◆ EXERCISE PROMPT
Your task is to copy every line below that contains the word "Tools".

Segment Open

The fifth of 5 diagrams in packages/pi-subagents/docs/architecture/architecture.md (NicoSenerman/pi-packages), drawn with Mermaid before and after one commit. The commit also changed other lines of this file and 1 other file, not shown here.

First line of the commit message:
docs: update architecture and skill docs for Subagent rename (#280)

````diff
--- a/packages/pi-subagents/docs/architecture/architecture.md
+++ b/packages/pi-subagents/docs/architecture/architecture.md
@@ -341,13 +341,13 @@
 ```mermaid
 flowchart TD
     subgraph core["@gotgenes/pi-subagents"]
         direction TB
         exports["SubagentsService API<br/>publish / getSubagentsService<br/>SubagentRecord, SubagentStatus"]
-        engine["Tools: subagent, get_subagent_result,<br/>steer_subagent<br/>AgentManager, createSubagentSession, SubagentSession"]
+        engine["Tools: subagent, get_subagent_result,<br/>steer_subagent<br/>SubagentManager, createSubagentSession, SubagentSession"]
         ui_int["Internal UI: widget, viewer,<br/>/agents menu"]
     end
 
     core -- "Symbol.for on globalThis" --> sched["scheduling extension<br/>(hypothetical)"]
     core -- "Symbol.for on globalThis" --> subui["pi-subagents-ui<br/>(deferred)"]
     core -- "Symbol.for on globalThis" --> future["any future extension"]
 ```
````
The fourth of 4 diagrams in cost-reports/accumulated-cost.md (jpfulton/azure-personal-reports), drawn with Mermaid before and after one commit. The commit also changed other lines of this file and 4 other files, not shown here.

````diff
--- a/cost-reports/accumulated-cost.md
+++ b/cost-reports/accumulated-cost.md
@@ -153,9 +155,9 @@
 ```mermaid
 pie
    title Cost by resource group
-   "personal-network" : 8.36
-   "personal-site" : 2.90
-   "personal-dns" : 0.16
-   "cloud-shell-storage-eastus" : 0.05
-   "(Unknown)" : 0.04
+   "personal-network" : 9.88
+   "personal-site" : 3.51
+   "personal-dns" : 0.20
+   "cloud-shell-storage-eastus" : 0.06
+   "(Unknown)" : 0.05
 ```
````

Segment Closed

◆ SOLUTION
-        engine["Tools: subagent, get_subagent_result,<br/>steer_subagent<br/>AgentManager, createSubagentSession, SubagentSession"]
+        engine["Tools: subagent, get_subagent_result,<br/>steer_subagent<br/>SubagentManager, createSubagentSession, SubagentSession"]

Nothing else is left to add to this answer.